• EXERCISE GOAL:
Search the data below for the string "color" and copy all lines where it shows up.

• GIVEN RECORDS:

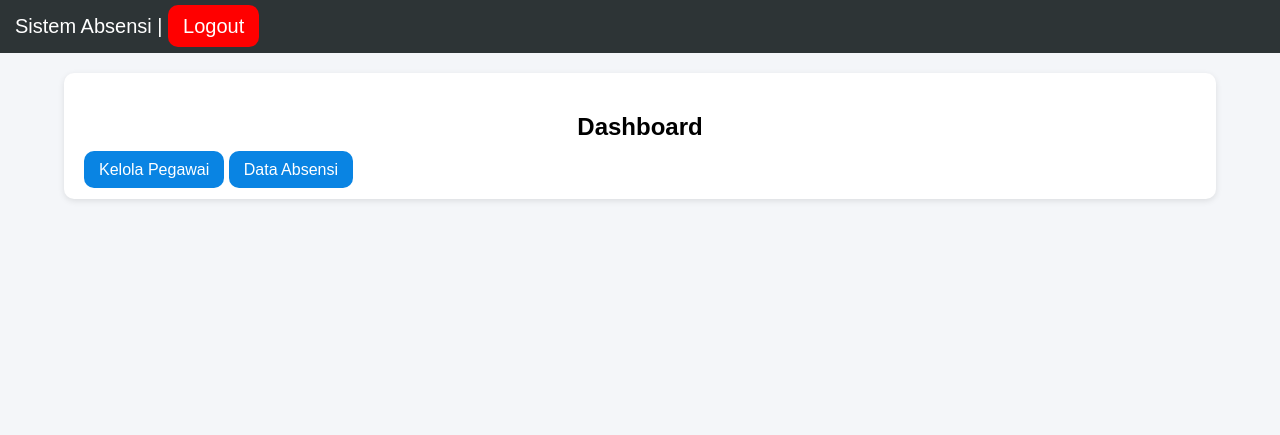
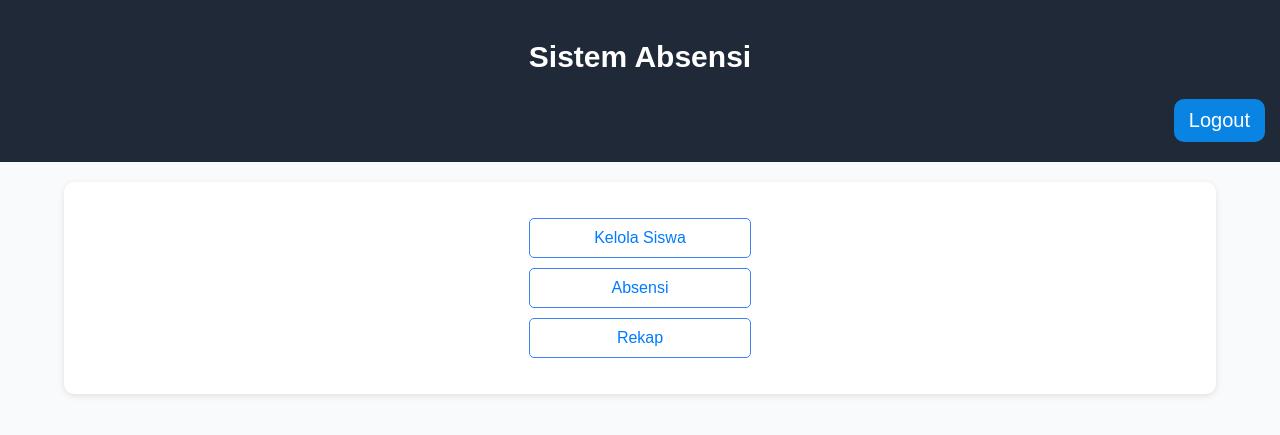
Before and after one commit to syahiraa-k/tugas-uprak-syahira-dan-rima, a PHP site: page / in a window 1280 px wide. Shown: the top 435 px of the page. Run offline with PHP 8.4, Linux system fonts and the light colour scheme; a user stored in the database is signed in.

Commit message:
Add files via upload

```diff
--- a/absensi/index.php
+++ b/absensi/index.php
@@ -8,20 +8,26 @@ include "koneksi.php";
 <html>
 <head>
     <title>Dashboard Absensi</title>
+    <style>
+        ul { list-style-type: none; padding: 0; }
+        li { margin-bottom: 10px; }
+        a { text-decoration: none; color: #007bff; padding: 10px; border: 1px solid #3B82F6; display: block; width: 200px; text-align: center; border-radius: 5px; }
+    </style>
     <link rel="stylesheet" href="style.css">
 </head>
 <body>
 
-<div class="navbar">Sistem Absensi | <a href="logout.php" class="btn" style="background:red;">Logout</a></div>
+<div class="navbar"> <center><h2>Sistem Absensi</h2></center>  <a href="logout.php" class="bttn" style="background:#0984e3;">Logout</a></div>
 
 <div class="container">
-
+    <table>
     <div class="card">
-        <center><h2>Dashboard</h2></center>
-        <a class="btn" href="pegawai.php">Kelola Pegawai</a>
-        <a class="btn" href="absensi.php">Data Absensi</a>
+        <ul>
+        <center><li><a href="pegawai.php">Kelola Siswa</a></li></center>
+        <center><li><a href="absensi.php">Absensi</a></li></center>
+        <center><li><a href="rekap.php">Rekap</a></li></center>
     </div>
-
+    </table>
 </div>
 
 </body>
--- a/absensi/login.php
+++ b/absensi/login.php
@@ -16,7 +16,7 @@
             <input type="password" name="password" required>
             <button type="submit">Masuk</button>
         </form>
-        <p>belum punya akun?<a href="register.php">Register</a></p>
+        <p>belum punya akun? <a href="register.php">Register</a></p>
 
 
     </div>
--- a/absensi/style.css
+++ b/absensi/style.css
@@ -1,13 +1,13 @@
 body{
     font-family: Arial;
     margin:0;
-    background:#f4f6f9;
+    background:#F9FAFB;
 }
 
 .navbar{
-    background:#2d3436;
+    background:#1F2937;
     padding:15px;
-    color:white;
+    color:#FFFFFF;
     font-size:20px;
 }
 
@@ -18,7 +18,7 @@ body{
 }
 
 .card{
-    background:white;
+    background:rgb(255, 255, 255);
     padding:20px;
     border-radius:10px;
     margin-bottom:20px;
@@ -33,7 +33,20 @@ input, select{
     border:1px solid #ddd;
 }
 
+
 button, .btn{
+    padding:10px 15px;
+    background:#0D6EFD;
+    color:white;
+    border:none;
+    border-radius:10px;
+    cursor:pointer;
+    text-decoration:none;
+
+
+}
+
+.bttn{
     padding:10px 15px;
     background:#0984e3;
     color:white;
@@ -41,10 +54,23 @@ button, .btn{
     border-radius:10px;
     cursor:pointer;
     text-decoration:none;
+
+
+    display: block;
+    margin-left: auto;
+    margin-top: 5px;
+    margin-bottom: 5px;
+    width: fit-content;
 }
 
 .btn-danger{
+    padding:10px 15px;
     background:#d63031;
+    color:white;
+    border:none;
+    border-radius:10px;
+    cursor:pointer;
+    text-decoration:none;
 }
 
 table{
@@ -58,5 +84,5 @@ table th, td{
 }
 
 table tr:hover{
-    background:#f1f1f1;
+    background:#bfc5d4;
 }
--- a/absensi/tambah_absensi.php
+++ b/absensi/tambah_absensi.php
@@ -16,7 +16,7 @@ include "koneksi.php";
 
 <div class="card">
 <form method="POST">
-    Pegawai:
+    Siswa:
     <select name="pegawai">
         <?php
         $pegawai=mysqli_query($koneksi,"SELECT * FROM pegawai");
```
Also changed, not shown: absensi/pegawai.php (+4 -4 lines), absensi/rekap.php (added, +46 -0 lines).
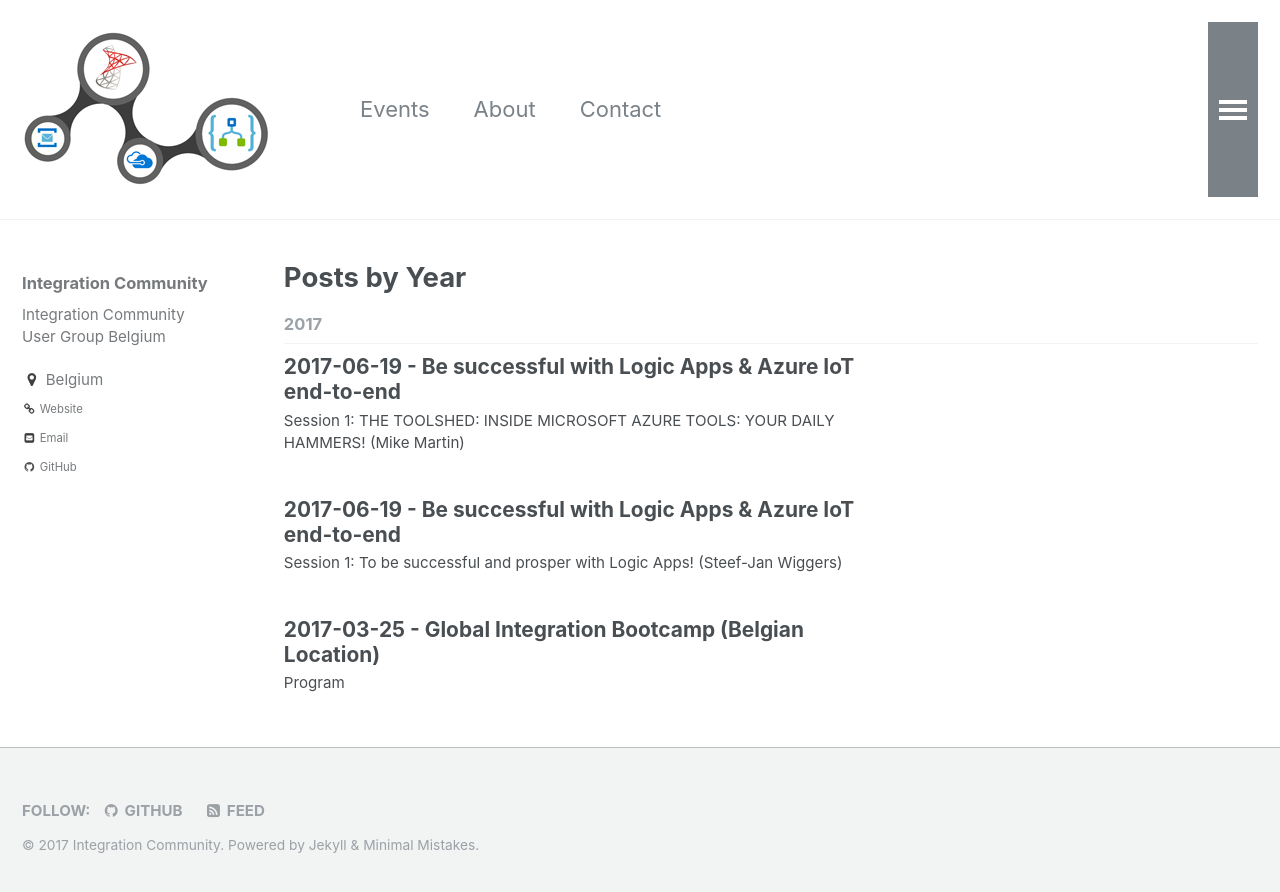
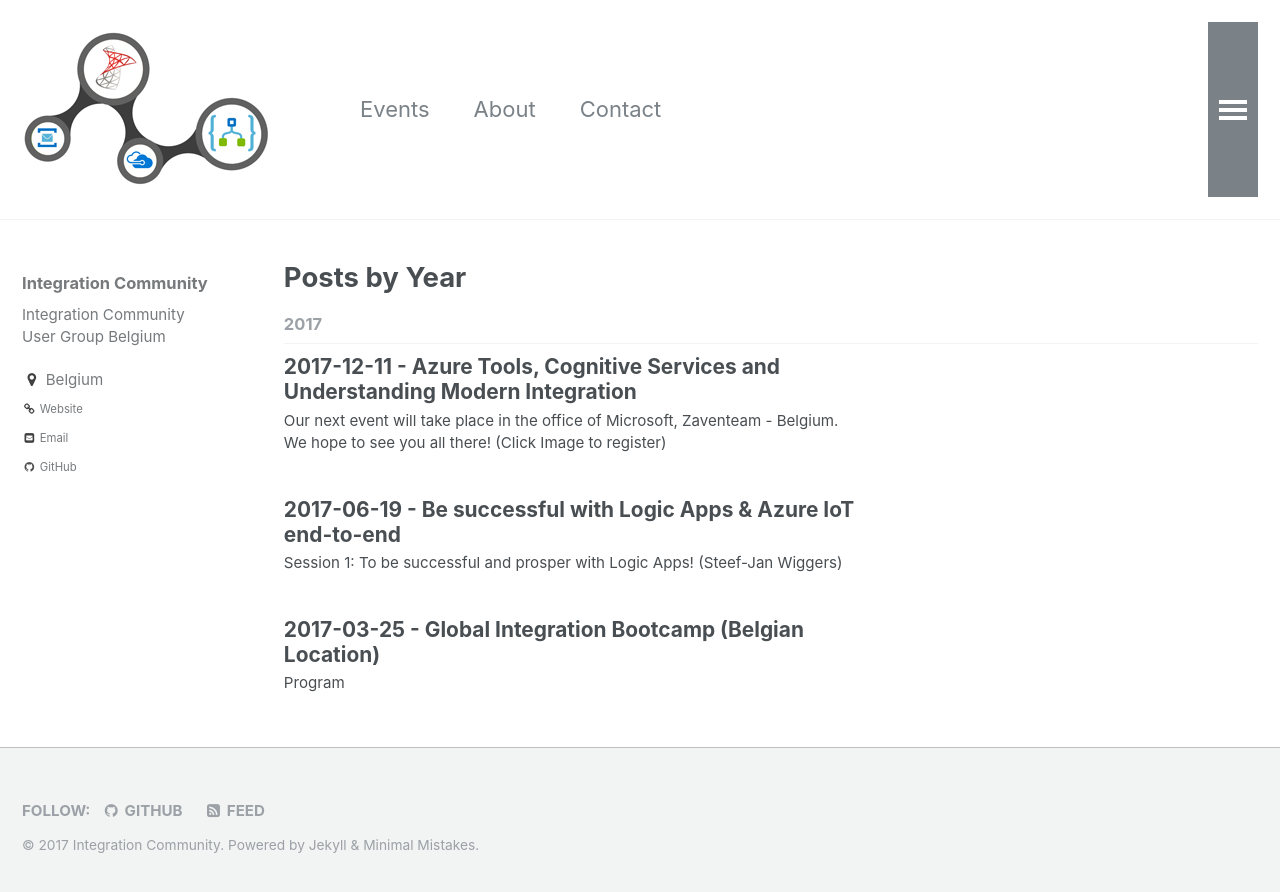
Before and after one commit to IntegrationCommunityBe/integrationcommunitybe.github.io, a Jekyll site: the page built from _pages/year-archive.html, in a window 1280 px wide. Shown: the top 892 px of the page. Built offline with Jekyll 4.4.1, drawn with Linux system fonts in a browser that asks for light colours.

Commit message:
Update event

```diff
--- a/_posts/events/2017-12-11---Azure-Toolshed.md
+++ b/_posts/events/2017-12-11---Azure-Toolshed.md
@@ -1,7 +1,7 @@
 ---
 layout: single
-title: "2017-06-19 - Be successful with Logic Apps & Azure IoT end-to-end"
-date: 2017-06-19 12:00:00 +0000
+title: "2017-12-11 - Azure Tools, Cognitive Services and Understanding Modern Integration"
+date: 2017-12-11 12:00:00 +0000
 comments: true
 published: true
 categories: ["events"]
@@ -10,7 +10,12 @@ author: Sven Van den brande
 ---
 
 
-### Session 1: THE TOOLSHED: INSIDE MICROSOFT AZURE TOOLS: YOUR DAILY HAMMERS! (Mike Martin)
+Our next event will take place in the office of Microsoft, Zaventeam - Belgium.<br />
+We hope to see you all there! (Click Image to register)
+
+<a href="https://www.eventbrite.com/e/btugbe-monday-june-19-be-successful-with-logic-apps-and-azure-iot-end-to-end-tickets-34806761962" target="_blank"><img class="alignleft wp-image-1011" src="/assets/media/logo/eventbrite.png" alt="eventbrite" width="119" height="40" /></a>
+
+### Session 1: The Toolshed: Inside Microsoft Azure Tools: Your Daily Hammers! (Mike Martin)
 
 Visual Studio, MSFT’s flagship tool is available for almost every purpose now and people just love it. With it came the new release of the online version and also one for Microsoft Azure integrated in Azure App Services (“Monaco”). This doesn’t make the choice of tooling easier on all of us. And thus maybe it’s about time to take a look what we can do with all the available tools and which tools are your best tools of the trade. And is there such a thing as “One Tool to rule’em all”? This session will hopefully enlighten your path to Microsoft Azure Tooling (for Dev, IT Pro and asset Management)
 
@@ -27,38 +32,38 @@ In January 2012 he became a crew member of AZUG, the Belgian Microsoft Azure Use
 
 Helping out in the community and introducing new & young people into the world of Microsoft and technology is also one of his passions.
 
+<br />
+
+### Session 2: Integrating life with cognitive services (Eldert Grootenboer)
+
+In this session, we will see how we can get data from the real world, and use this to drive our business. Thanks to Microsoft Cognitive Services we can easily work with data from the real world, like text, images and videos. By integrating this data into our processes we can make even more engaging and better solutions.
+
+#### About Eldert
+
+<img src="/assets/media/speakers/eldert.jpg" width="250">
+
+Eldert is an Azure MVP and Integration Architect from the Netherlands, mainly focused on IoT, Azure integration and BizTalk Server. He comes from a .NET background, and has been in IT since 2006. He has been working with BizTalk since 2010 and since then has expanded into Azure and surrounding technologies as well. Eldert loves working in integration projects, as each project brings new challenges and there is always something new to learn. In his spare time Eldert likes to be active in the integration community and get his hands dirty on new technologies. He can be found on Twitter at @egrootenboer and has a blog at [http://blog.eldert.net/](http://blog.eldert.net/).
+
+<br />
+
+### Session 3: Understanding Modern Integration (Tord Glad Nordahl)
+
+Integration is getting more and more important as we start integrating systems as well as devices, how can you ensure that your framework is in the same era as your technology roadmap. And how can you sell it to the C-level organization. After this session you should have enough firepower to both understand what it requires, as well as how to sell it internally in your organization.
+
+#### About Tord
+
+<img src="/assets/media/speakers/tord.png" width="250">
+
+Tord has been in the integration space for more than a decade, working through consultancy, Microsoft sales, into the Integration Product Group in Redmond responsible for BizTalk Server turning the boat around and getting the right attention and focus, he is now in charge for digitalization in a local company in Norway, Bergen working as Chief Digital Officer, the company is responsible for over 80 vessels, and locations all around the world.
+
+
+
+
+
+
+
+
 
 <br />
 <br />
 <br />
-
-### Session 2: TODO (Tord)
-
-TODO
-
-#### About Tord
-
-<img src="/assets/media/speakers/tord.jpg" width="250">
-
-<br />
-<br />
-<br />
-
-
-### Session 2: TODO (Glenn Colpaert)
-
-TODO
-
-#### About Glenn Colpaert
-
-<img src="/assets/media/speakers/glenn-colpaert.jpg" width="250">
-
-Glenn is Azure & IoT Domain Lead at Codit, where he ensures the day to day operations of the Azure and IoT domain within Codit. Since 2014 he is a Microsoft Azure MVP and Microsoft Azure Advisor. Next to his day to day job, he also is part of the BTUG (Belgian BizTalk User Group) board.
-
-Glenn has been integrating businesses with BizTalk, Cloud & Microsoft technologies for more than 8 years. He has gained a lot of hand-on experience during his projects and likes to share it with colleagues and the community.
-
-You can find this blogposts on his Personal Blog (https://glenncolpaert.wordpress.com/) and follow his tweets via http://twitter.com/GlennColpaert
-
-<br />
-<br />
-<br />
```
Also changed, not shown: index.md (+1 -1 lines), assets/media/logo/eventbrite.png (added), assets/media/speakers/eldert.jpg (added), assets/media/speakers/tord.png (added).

• FINISHED EXERCISE:
+        a { text-decoration: none; color: #007bff; padding: 10px; border: 1px solid #3B82F6; display: block; width: 200px; text-align: center; border-radius: 5px; }
-    color:white;
+    color:#FFFFFF;
+    color:white;
     color:white;
+    color:white;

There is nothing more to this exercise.